OUR HEARTS go out to all those families and businesses now counting the cost of some of the worst floods in this county’s history. Theirs is a nightmare which will last for many months as they begin the thankless task of repairing properties which suffered untold damage when rivers burst their banks, and breached defences where they exist, after rising to record levels.
The only comfort, as victims come to terms with this personal – and economic – catastrophe, is that they were spared an even greater disaster by the emergency services, and other agencies like the Army, who worked tirelessly to rescue stricken people. They even deployed boats and then waded waist high through dangerous currents to reach the most vulnerable in their hour of need. They are all heroes in the truest sense of this over-used word and were helped by those public-spirited residents who offered invaluable assistance.
This community spirit, so self-evident in Cumbria and Lancashire recently, will be critical in the coming days and weeks so the affected areas, large and small alike, can pick up the pieces and enable shops and businesses to reopen their doors at the first opportunity.
If only the same could be said for the Government’s response to this crisis – and previous incidents of flooding. For, while David Cameron did acknowledge the scale of a disaster now predicted to cost the national economy up to £1.5bn, his sincerity masks his administration’s abiding failure to take this issue sufficiently seriously.

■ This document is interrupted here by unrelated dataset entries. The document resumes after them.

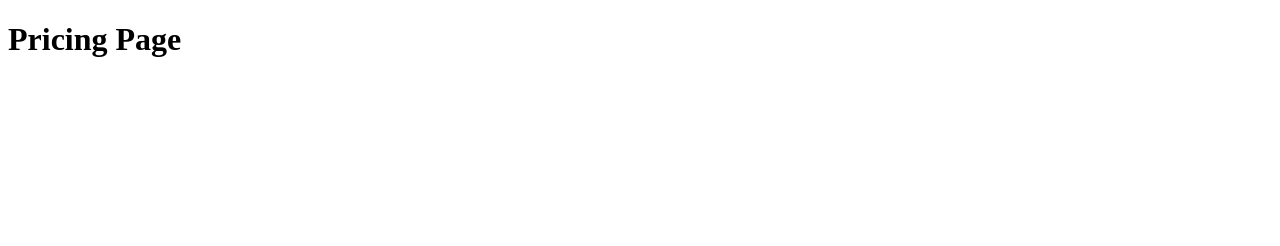
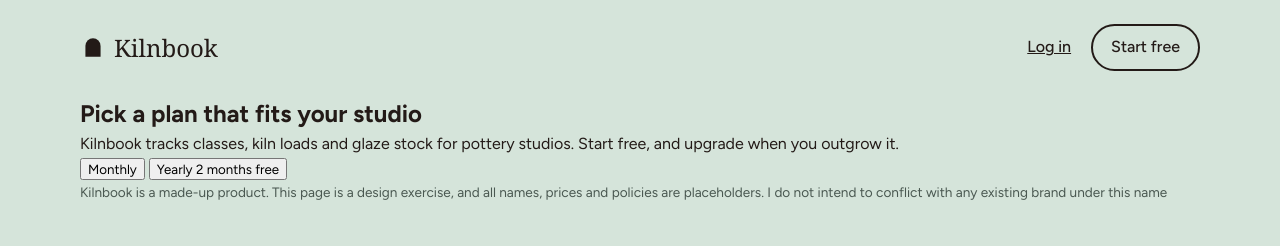
Before and after one commit to Funexlite/pricing-page, a plain HTML site: page index.html in a window 1280 px wide. Drawn offline with Linux system fonts and the light colour scheme; a web font is replaced by a local one.

Commit message:
Wrote a little of page structure and base styles

```diff
--- a/index.html
+++ b/index.html
@@ -1,15 +1,56 @@
 <!DOCTYPE html>
 <html lang="en">
+
 <head>
     <meta charset="UTF-8">
     <meta name="viewport" content="width=device-width, initial-scale=1.0">
-    <title>Pricing Page</title>
+    <title>Pricing | Kilnbook</title>
+    <link rel="preconnect" href="https://fonts.googleapis.com" />
+    <link rel="preconnect" href="https://fonts.gstatic.com" crossorigin />
+    <link href="https://fonts.googleapis.com/css2?family=Figtree:wght@400;500;600;700&family=Gloock&display=swap"
+        rel="stylesheet" />
     <link rel="stylesheet" href="style.css">
 </head>
+
 <body>
-    <h1>Pricing Page</h1>
+    <header class="site-header">
+        <a class="brand" href="#">
+            <svg viewBox="0 0 24 24" width="26" height="26" aria-hidden="true">
+                <path d="M5 21V11a7 7 0 0 1 14 0v10z" fill="currentColor" />
+            </svg>
+            Kilnbook
+        </a>
+        <nav aria-label="Account">
+            <a href="#">Log in</a>
+            <a class="header-btn" href="#">Start free</a>
+        </nav>
+    </header>
 
+
+    <main>
+        <section class="intro">
+            <h1>Pick a plan that fits your studio</h1>
+            <p>Kilnbook tracks classes, kiln loads and glaze stock for pottery studios. Start free, and upgrade when you
+                outgrow it.</p>
+
+            <div class="billing" role="group" aria-label="Billing period">
+                <button type="button" class="billing-btn" data-billing-option="monthly"
+                    aria-pressed="true">Monthly</button>
+                <button type="button" class="billing-btn" data-billing-option="yearly" aria-pressed="false">
+                    Yearly <span class="save">2 months free</span>
+                </button>
+            </div>
+            <p id="billing-status" class="sr-only" role="status"></p>
+        </section>
+    </main>
+
+
+    <footer class="site-footer">
+        <p>Kilnbook is a made-up product. This page is a design exercise, and all names, prices and policies are
+            placeholders. I do not intend to conflict with any existing brand under this name</p>
+    </footer>
 
     <script src="script.js"></script>
 </body>
+
 </html>
--- a/style.css
+++ b/style.css
@@ -0,0 +1,48 @@
+:root {
+  --glaze: #d5e4da;
+  --slip: #f6f8f3;
+  --cobalt: #2748cf;
+  --iron: #231a17;
+  --amber: #f2b53f;
+  --muted: #4a5851;
+  --font: "Figtree", system-ui, sans-serif;
+  --font-display: "Gloock", Georgia, serif;
+}
+
+* { box-sizing: border-box; }
+
+body {
+  margin: 0;
+  min-height: 100vh;
+  background: var(--glaze);
+  color: var(--iron);
+  font-family: var(--font);
+  line-height: 1.55;
+}
+
+h1, h2, h3, p, ul { margin: 0; }
+ul { padding: 0; list-style: none; }
+a { color: inherit; }
+button { font-family: inherit; cursor: pointer; }
+:focus-visible { outline: 3px solid var(--cobalt); outline-offset: 3px; }
+
+.sr-only {
+  position: absolute; width: 1px; height: 1px; overflow: hidden;
+  clip: rect(0 0 0 0); white-space: nowrap;
+}
+
+
+/* class plans faq undefined */
+.site-header, .intro, .plans, .faq, .site-footer {
+  width: min(1120px, 100% - 40px);
+  margin-inline: auto;
+}
+
+.site-header { display: flex; align-items: center; justify-content: space-between; padding: 24px 0; }
+.brand { display: inline-flex; align-items: center; gap: 8px; font-family: var(--font-display); font-size: 1.5rem; text-decoration: none; }
+.site-header nav { display: flex; align-items: center; gap: 20px; font-weight: 500; }
+.header-btn { padding: 9px 18px; border: 2px solid var(--iron); border-radius: 999px; text-decoration: none; transition: background 0.15s, color 0.15s; }
+.header-btn:hover { background: var(--iron); color: var(--slip); }
+
+
+.site-footer { padding: 0 0 40px; color: var(--muted); font-size: 0.85rem; }
```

The Prime Minister repeatedly used the word ‘unprecedented’ to describe this winter’s storms. Yet every fortnight brings ‘unprecedented’ levels of new flooding and the same pious platitudes from politicians, like Environment Secretary Liz Truss, whose rhetoric is increasingly economical with the truth.
For, while Ms Truss is right to highlight the real terms increase in the amount her department, Defra, has allocated for flood defences, she chooses to overlook the fact that many schemes are subject to partnership funding from councils and other agencies whose budgets have been decimated by spending cuts.
The disingenuous Environment Secretary was also the first Minister to sign on the dotted line when it came to the Chancellor’s spending review. A more adept politician would have fought, tooth and nail, to ensure that investment was sufficient to appease those who believe that the UK’s overseas aid budget should be used to pay for flood prevention schemes here.
Yet, while the very best defences may not have withstood these torrents, it is right that the Prime Minister instigates an urgent review of his Government’s policy – not only must money be spent effectively but the defences must be effective and benefit those communities flooded on a regular basis.
Nothing should be off the table, whether it be the actual level of infrastructure investment, the inevitable rise in insurance premiums, the effectiveness of early warning systems, deficiencies with antiquated drains, the senseless building on flood plains and the dredging and maintenance of Yorkshire’s rivers and streams. The urgency of this exercise dictates that preliminary findings should be presented to Parliament next month.
In the meantime, Mr Cameron needs to remember that Yorkshire and the North will not become an economic powerhouse if left to the mercy of “unprecedented” weather events because past and present governments failed to invest in adequate flood defences and contingency planning. The Prime Minister should be aware that the cost of inaction is greater expense in the long-term, and even more heartache for those families on the flooding frontline. It’s time for the political tide to turn, starting now.